THE RENAISSANCE OF SOUTH AFRICAN BEER
Mitchell's Brewery was ahead of its time. It launched in a small town far from major urban centres in a country of staunch lager lovers. So when Lex Mitchell opened his microbrewery - South Africa's oldest - in 1983, he did what any smart brewer would do. He launched with a lager. It wasn't quite the lager that people were used to - a little hazier, a little less fizzy - but he gave South African beer drinkers something familiar, garnering trust in his pint-sized Garden Route brewery. But companions on the small-scale brewing scene were slow to emerge and for almost a decade, Mitchell's flew the flag solo, gradually trying to add a little ale to all that lager. When microbrewed beer would finally take off, almost three decades later, the new wave of brewers would follow the same strategy, wooing long-time lager drinkers with something familiar before weaning them on to ales that were darker, fruitier, hoppier or heavier. Other breweries came and went, KwaZulu-Natal (KZN) had a flourishing beer scene for a while, but many of its early ale houses, Wartburger Brauhaus, Farmers' Brewery, the Luyt Brewery - have long since closed. It wasn't until the mid-nineties that a few longstanding names emerged - names that could well be familiar to you today. In Pretoria, Moritz Kallmeyer founded Drayman's. In the KZN Midlands, Nottingham Road opened its doors. Birkenhead quietly launched in the pretty Overberg village of Stanford, while a little later Cape Town got its first new brewery in centuries in the form of Boston. Each stayed afloat serving those in the immediate catchment area, but most people had no idea there were microbreweries in their midst - or even what a microbrewery was. Fast-forward a decade or so and suddenly they were everywhere. Breweries began to pop up in the unlikeliest locations - from far-flung farms to industrial districts, wedged in between steel manufacturers and machinery merchants. The latest braai accessory became a six-pack of microbrewed beer and whether they were cooking with it, brewing it, serving it or just drinking it, everyone wanted a piece of what has become known as 'the craft beer revolution'. Craft beer - that is, beer produced on a much smaller scale than South Africa was used to - has certainly arrived. The question is, where did it come from? Varying theories circulate as to what sparked this beer renaissance. Was it an imported trend, inevitably reaching our borders at last? Was it the work of a few forward-thinking business brains? Or part of a larger trend towards getting back to basics where consumables were concerned? It was all of these. By the time craft beer really began to take off around 2010 or 2011, a similar scene had existed in the United States of America for more than two decades. This hankering for hops had bubbled over and spread to the United Kingdom, to Australia, to New Zealand and Italy, South Korea and Scandinavia, Germany and Japan, so it was really just a matter of time before it would wash up on South African shores as well. But a rebirth of beer was never going to happen by itself. [...]

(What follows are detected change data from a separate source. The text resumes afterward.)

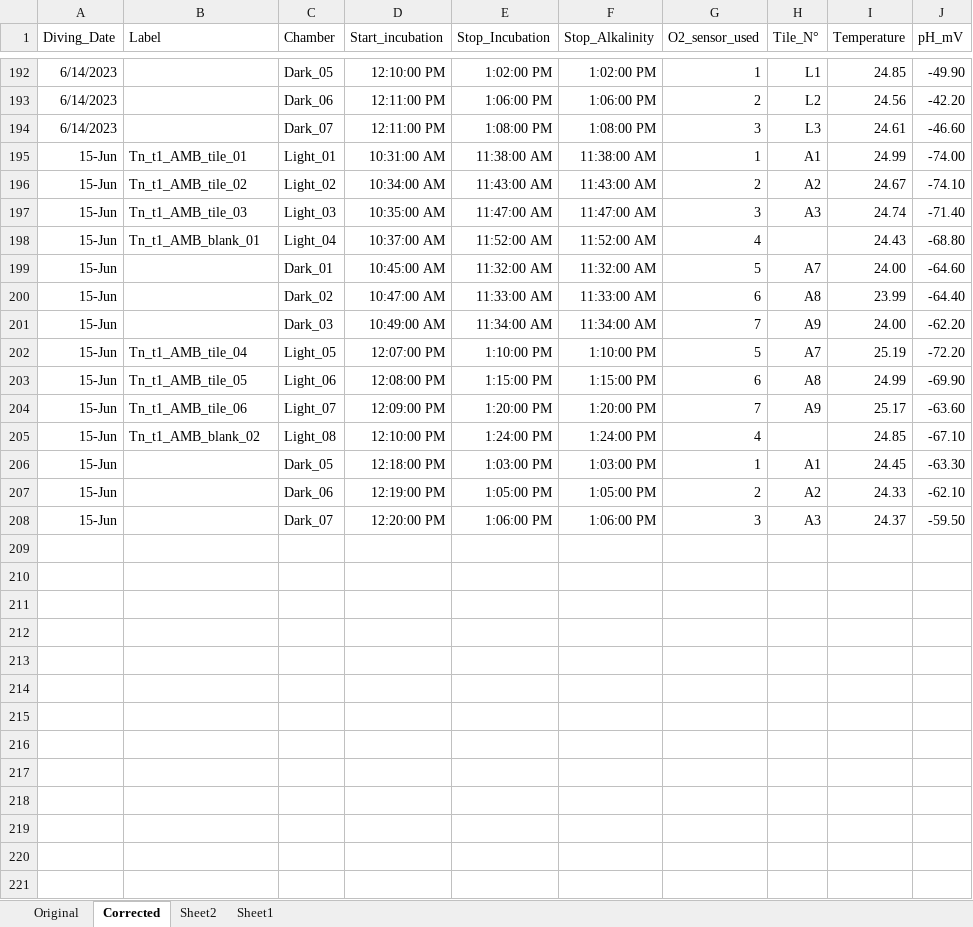
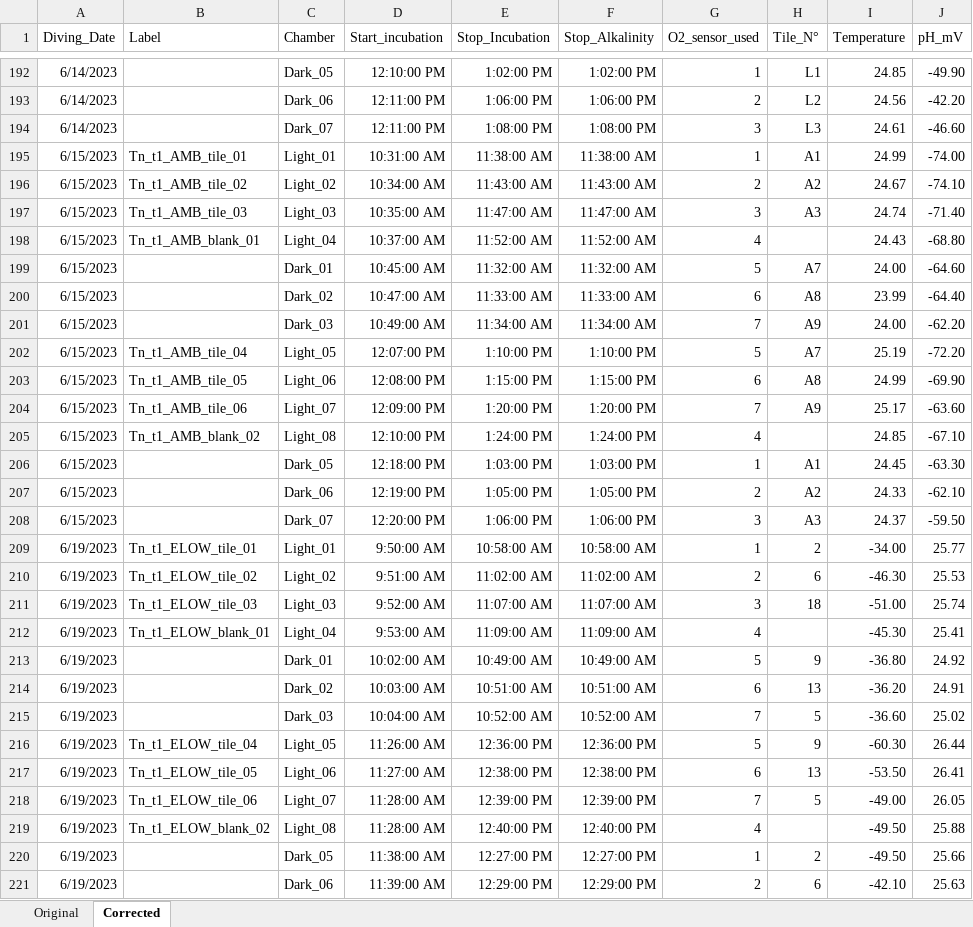
Before and after one commit to JayCrlt/BenthFun, an Excel workbook: Data/Spring_2023/Diving_log_Spring_2023_BenthFun.xlsx, sheet Corrected, drawn as a sheet; only a part is shown, gaps mark what is left out; values as stored, in another font and other column widths than the file's, no borders; the diff covers the shown part only; the diff names each change by its address in the sheet, - before the commit and + after, or states it on an @@ line.

```diff
--- a/Data/Spring_2023/Diving_log_Spring_2023_BenthFun.xlsx (sheet Corrected)
+++ b/Data/Spring_2023/Diving_log_Spring_2023_BenthFun.xlsx (sheet Corrected)
-sheet tab: Sheet2
-sheet tab: Sheet1
-A195:A208 (Diving_Date): 15-Jun
+A195:A208 (Diving_Date): 6/15/2023
+row 209: 6/19/2023 | Tn_t1_ELOW_tile_01 | Light_01 | 9:50:00 AM | 10:58:00 AM | 10:58:00 AM | 1 | 2 | -34.00 | 25.77
+row 210: 6/19/2023 | Tn_t1_ELOW_tile_02 | Light_02 | 9:51:00 AM | 11:02:00 AM | 11:02:00 AM | 2 | 6 | -46.30 | 25.53
+row 211: 6/19/2023 | Tn_t1_ELOW_tile_03 | Light_03 | 9:52:00 AM | 11:07:00 AM | 11:07:00 AM | 3 | 18 | -51.00 | 25.74
+row 212: 6/19/2023 | Tn_t1_ELOW_blank_01 | Light_04 | 9:53:00 AM | 11:09:00 AM | 11:09:00 AM | 4 |  | -45.30 | 25.41
+row 213: 6/19/2023 |  | Dark_01 | 10:02:00 AM | 10:49:00 AM | 10:49:00 AM | 5 | 9 | -36.80 | 24.92
+row 214: 6/19/2023 |  | Dark_02 | 10:03:00 AM | 10:51:00 AM | 10:51:00 AM | 6 | 13 | -36.20 | 24.91
+row 215: 6/19/2023 |  | Dark_03 | 10:04:00 AM | 10:52:00 AM | 10:52:00 AM | 7 | 5 | -36.60 | 25.02
+row 216: 6/19/2023 | Tn_t1_ELOW_tile_04 | Light_05 | 11:26:00 AM | 12:36:00 PM | 12:36:00 PM | 5 | 9 | -60.30 | 26.44
+row 217: 6/19/2023 | Tn_t1_ELOW_tile_05 | Light_06 | 11:27:00 AM | 12:38:00 PM | 12:38:00 PM | 6 | 13 | -53.50 | 26.41
+row 218: 6/19/2023 | Tn_t1_ELOW_tile_06 | Light_07 | 11:28:00 AM | 12:39:00 PM | 12:39:00 PM | 7 | 5 | -49.00 | 26.05
+row 219: 6/19/2023 | Tn_t1_ELOW_blank_02 | Light_08 | 11:28:00 AM | 12:40:00 PM | 12:40:00 PM | 4 |  | -49.50 | 25.88
+row 220: 6/19/2023 |  | Dark_05 | 11:38:00 AM | 12:27:00 PM | 12:27:00 PM | 1 | 2 | -49.50 | 25.66
+row 221: 6/19/2023 |  | Dark_06 | 11:39:00 AM | 12:29:00 PM | 12:29:00 PM | 2 | 6 | -42.10 | 25.63
```
Also changed, not shown: 1 added row elsewhere in this sheet, Data/Spring_2023/BenthFun_Alkalinity.xlsx, 21 other files.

This is an excerpt from the beer book Beer Safari: A journey through the craft breweries of South Africa, by Lucy Corne.
Title: Beer Safari
Subtitle: Delectable vanilla, caramel, chocolate and fruit treats
Author: Lucy Corne
Publisher: Penguin Random House South Africa
Imprint: Struik Lifestyle
Cape Town, South Africa 2015
ISBN 9781432304867 / ISBN 978-1-4323-0486-7
Softcover, 19 x 25 cm, 256 pages, 250 photographs
Corne, Lucy im Namibiana-Buchangebot
Beer Safari takes readers on a journey through the craft breweries of South Africa, stopping to chat to each brewer along the way.
In 2013 the book African Brew has won the Gourmand World Cookbook Award as best beer craft book in the South African category.